- [Task prompt] Please repeat every entry exactly as written, but skip the pictures.

Data extracted from a collection:
=== Section Start ===
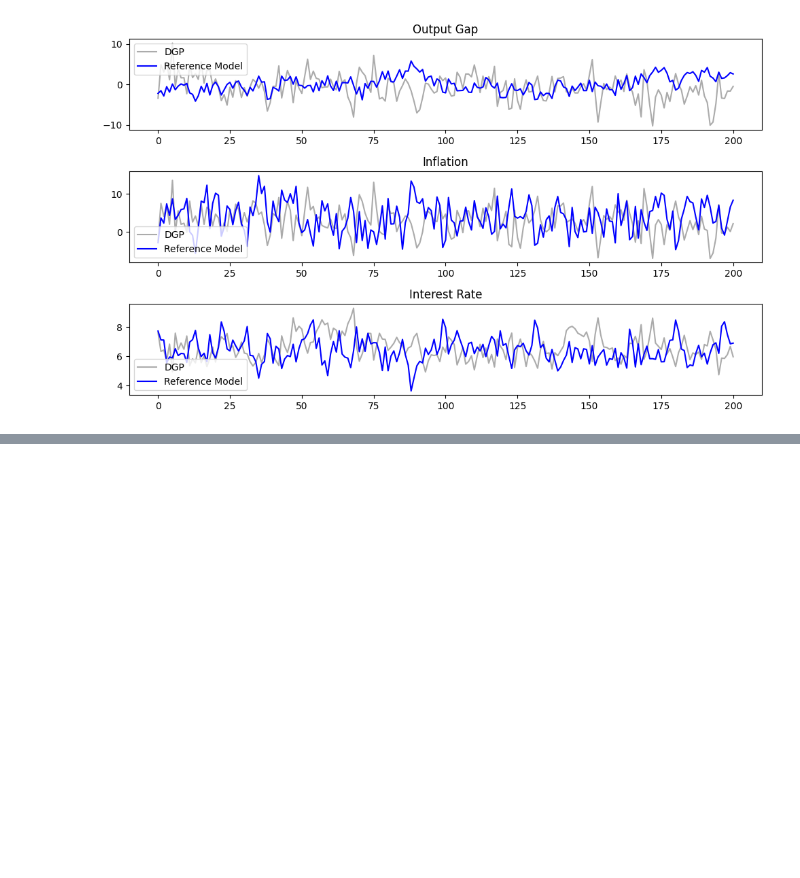
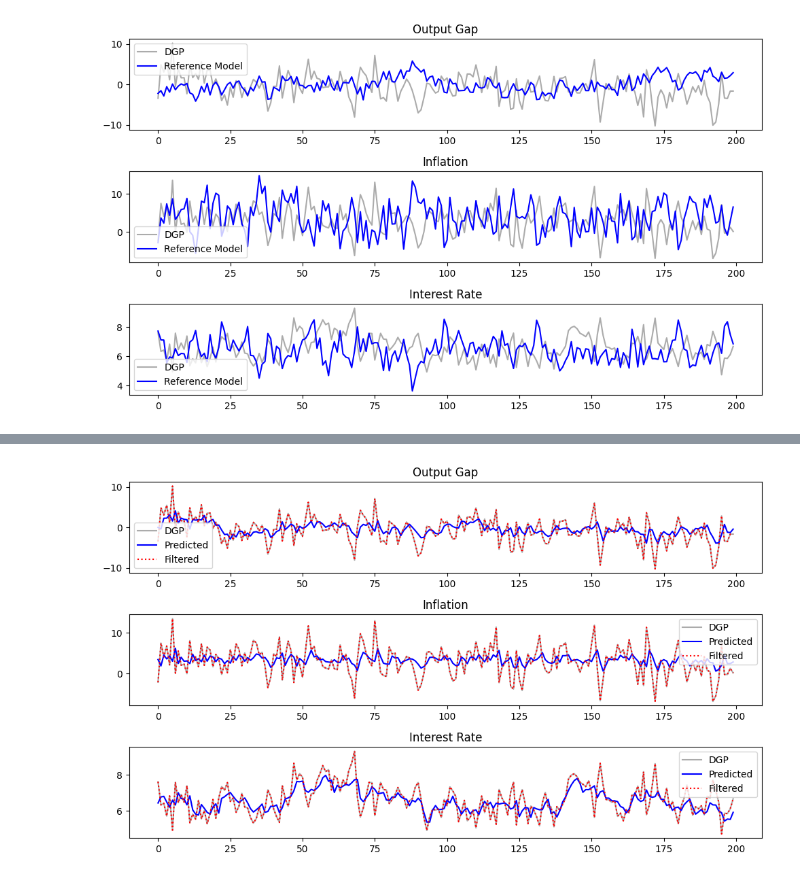
Before and after one commit to GongJr0/sdsge-scripts, a Jupyter notebook: misspec_test.ipynb, the cells around one changed output, grey strips where cells are left out. Drawn from its saved outputs; the diff is of its cells as text; code cells hidden in the pictures; blank space fills up the shorter version.

```diff
--- a/misspec_test.ipynb
+++ b/misspec_test.ipynb
@@ -414,0 +512,7 @@ r    0.022459  0.111837  0.000504
+# %%
+kf_aug = sol_aug.kalman(
+    y=obs,
+    filter_mode="linear",
+    estimate_R_diag=False,
+)
+kf_aug.loglik
@@ -414,0 +570,25 @@ r    0.022459  0.111837  0.000504
+# %%
+# Plot KF Outputs for Augmented Model
+fig, ax = plt.subplots(3, 1, figsize=_FIGSIZE_1D)
+ax[0].plot(range(T), obs[:, 0], label="DGP", color="black", alpha=0.33)
+ax[0].plot(range(T), kf_aug.y_pred[:, 0], label="Predicted", color="blue")
+ax[0].plot(range(T), kf_aug.y_filt[:, 0], label="Filtered", color="red", linestyle=":")
+ax[0].set_title("Output Gap")
+ax[0].legend()
+
+ax[1].plot(range(T), obs[:, 1], label="DGP", color="black", alpha=0.33)
+ax[1].plot(range(T), kf_aug.y_pred[:, 1], label="Predicted", color="blue")
+ax[1].plot(range(T), kf_aug.y_filt[:, 1], label="Filtered", color="red", linestyle=":")
+ax[1]. set_title("Inflation")
+ax[1].legend()
+
+ax[2].plot(range(T), obs[:, 2], label="DGP", color="black", alpha=0.33)
+ax[2].plot(range(T), kf_aug.y_pred[:, 2], label="Predicted", color="blue")
+ax[2].plot(range(T), kf_aug.y_filt[:, 2], label="Filtered", color="red", linestyle=":")
+ax[2].set_title("Interest Rate")
+ax[2].legend()
+
+plt.tight_layout()
+plt.show()
+# %% [output]
+[figure, added]
```
Also changed, not shown: parts of 35 cells of this notebook.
=== Section End ===
- [Your solution]
Before and after one commit to GongJr0/sdsge-scripts, a Jupyter notebook: misspec_test.ipynb, the cells around one changed output, grey strips where cells are left out. Drawn from its saved outputs; the diff is of its cells as text; code cells hidden in the pictures; blank space fills up the shorter version.

```diff
--- a/misspec_test.ipynb
+++ b/misspec_test.ipynb
@@ -414,0 +512,7 @@ r    0.022459  0.111837  0.000504
+# %%
+kf_aug = sol_aug.kalman(
+    y=obs,
+    filter_mode="linear",
+    estimate_R_diag=False,
+)
+kf_aug.loglik
@@ -414,0 +570,25 @@ r    0.022459  0.111837  0.000504
+# %%
+# Plot KF Outputs for Augmented Model
+fig, ax = plt.subplots(3, 1, figsize=_FIGSIZE_1D)
+ax[0].plot(range(T), obs[:, 0], label="DGP", color="black", alpha=0.33)
+ax[0].plot(range(T), kf_aug.y_pred[:, 0], label="Predicted", color="blue")
+ax[0].plot(range(T), kf_aug.y_filt[:, 0], label="Filtered", color="red", linestyle=":")
+ax[0].set_title("Output Gap")
+ax[0].legend()
+
+ax[1].plot(range(T), obs[:, 1], label="DGP", color="black", alpha=0.33)
+ax[1].plot(range(T), kf_aug.y_pred[:, 1], label="Predicted", color="blue")
+ax[1].plot(range(T), kf_aug.y_filt[:, 1], label="Filtered", color="red", linestyle=":")
+ax[1]. set_title("Inflation")
+ax[1].legend()
+
+ax[2].plot(range(T), obs[:, 2], label="DGP", color="black", alpha=0.33)
+ax[2].plot(range(T), kf_aug.y_pred[:, 2], label="Predicted", color="blue")
+ax[2].plot(range(T), kf_aug.y_filt[:, 2], label="Filtered", color="red", linestyle=":")
+ax[2].set_title("Interest Rate")
+ax[2].legend()
+
+plt.tight_layout()
+plt.show()
+# %% [output]
+[figure, added]
```
Also changed, not shown: parts of 35 cells of this notebook.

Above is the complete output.